• **Work item**
Find all lines below containing the string "cells" and return them.

[Excerpts from a dataset]
- - - - - - -

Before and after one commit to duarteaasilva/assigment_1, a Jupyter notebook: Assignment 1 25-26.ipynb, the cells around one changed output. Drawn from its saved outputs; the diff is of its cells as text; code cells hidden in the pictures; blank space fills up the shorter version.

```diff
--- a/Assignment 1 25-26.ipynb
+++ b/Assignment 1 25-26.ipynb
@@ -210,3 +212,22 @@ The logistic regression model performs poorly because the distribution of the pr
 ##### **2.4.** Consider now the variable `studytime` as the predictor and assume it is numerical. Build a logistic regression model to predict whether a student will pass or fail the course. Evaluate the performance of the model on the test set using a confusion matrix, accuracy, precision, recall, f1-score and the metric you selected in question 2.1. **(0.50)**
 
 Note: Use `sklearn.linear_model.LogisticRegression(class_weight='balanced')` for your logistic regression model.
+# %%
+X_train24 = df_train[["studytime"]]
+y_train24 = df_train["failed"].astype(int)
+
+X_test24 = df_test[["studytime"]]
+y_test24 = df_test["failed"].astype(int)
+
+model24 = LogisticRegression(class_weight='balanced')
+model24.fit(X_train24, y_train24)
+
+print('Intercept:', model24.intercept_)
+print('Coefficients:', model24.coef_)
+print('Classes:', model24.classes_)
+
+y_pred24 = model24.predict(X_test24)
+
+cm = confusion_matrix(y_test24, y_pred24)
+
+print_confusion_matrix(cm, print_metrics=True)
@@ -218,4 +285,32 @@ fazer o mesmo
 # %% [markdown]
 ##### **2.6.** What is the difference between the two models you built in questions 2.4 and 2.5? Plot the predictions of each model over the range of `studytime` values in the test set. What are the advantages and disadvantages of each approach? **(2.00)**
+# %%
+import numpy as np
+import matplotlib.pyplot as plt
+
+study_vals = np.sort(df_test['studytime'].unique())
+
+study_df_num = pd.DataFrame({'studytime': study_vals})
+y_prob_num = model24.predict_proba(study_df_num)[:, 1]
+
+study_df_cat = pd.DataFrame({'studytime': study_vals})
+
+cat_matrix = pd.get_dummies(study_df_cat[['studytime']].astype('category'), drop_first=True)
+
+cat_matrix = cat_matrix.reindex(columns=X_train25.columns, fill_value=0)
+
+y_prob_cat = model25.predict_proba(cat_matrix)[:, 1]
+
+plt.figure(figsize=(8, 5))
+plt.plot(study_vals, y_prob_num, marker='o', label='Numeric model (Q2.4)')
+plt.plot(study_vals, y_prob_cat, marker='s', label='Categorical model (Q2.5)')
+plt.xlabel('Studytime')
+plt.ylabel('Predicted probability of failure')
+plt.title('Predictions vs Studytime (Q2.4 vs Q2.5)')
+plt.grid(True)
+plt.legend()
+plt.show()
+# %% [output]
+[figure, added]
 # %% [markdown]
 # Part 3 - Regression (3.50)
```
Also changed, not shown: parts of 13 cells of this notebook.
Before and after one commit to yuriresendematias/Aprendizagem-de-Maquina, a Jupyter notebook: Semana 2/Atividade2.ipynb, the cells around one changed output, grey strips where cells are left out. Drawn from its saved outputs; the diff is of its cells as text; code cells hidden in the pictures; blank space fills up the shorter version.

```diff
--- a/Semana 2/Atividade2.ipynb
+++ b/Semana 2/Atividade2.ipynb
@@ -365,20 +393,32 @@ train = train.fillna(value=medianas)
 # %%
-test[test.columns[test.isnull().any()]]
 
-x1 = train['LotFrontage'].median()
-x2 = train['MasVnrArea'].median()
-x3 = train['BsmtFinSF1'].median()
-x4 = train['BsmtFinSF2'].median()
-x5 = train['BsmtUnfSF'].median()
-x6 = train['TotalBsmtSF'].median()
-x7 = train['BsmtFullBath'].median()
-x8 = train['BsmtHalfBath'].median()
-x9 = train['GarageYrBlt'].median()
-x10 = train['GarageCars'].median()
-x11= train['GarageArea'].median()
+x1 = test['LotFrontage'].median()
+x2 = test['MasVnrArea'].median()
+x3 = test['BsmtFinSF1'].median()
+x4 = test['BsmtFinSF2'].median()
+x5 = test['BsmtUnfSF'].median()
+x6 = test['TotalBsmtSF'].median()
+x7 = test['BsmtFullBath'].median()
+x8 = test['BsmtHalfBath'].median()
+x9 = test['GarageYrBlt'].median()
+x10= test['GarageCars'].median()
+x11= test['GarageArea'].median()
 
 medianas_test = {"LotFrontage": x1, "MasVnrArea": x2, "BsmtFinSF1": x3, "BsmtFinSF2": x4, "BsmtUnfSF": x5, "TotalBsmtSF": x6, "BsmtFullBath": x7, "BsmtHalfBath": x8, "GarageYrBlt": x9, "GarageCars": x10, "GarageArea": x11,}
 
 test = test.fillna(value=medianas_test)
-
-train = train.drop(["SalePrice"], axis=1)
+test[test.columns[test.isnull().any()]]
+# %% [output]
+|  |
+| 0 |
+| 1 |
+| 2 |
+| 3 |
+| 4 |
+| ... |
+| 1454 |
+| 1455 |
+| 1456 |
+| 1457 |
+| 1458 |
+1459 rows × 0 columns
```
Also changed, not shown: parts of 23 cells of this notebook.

- - - - - - -

• **Result of the task**
Before and after one commit to duarteaasilva/assigment_1, a Jupyter notebook: Assignment 1 25-26.ipynb, the cells around one changed output. Drawn from its saved outputs; the diff is of its cells as text; code cells hidden in the pictures; blank space fills up the shorter version.
Also changed, not shown: parts of 13 cells of this notebook.
Before and after one commit to yuriresendematias/Aprendizagem-de-Maquina, a Jupyter notebook: Semana 2/Atividade2.ipynb, the cells around one changed output, grey strips where cells are left out. Drawn from its saved outputs; the diff is of its cells as text; code cells hidden in the pictures; blank space fills up the shorter version.
Also changed, not shown: parts of 23 cells of this notebook.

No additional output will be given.